Information provided
☆ ☆ ☆ ☆ ☆ ☆ ☆

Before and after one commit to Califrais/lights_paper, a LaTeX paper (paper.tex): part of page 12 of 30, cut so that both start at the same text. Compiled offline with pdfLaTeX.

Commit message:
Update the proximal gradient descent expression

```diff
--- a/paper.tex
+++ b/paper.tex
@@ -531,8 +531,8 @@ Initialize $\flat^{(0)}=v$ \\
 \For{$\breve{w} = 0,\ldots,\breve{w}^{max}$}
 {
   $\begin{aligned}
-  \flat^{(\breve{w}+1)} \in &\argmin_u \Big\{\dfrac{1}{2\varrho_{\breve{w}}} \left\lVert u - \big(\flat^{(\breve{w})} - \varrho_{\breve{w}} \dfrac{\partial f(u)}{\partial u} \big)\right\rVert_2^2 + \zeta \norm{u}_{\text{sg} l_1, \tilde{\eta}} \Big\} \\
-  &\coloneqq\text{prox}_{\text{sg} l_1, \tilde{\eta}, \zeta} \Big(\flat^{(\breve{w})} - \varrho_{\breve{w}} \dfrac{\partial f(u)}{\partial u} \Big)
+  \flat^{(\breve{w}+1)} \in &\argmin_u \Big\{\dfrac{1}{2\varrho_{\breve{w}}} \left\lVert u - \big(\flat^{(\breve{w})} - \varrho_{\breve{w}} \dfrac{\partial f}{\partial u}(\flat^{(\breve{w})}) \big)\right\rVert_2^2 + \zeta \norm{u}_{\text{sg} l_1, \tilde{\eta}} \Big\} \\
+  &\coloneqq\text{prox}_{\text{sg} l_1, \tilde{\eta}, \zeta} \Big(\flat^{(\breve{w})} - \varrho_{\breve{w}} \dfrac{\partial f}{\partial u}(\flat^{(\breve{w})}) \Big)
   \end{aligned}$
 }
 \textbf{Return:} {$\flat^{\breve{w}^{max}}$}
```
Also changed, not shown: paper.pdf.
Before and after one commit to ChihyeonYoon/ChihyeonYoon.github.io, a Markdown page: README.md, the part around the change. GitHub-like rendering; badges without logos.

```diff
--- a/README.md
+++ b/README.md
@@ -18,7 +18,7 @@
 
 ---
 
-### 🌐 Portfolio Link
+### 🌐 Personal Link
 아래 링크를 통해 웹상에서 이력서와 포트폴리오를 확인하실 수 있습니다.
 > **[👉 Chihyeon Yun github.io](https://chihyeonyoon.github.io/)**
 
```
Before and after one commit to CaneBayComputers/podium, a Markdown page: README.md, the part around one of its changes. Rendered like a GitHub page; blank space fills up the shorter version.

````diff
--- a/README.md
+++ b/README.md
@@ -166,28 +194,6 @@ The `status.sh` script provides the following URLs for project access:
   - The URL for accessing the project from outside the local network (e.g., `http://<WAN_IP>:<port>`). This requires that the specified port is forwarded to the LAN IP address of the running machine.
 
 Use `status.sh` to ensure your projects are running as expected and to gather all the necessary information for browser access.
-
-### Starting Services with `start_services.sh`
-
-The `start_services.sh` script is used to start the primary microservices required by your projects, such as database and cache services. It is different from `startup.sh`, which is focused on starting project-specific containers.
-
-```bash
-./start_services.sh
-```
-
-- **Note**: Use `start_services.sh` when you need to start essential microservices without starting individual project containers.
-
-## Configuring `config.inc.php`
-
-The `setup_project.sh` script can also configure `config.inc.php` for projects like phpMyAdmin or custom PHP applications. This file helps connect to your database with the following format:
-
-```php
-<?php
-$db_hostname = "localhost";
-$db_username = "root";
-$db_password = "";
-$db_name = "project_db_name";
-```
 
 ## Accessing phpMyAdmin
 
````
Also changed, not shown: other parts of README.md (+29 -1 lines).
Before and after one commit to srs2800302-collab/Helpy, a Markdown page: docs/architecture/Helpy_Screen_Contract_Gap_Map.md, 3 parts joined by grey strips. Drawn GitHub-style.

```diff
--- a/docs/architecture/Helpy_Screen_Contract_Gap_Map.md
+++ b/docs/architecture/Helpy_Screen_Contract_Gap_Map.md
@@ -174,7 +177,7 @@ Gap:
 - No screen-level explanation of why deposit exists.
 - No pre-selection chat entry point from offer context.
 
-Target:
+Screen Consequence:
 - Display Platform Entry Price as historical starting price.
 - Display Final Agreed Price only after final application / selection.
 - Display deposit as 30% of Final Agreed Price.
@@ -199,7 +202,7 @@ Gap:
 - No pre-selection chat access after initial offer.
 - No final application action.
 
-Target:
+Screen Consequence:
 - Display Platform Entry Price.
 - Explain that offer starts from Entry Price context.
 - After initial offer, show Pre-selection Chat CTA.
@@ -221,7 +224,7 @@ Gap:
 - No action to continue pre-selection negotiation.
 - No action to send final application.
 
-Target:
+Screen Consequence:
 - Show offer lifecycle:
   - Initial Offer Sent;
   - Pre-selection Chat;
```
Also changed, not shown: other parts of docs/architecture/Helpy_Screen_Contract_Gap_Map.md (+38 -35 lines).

☆ ☆ ☆ ☆ ☆ ☆ ☆

Task objective
Number of lines above holding "changed"? Give that number alone.

Solution to this task
3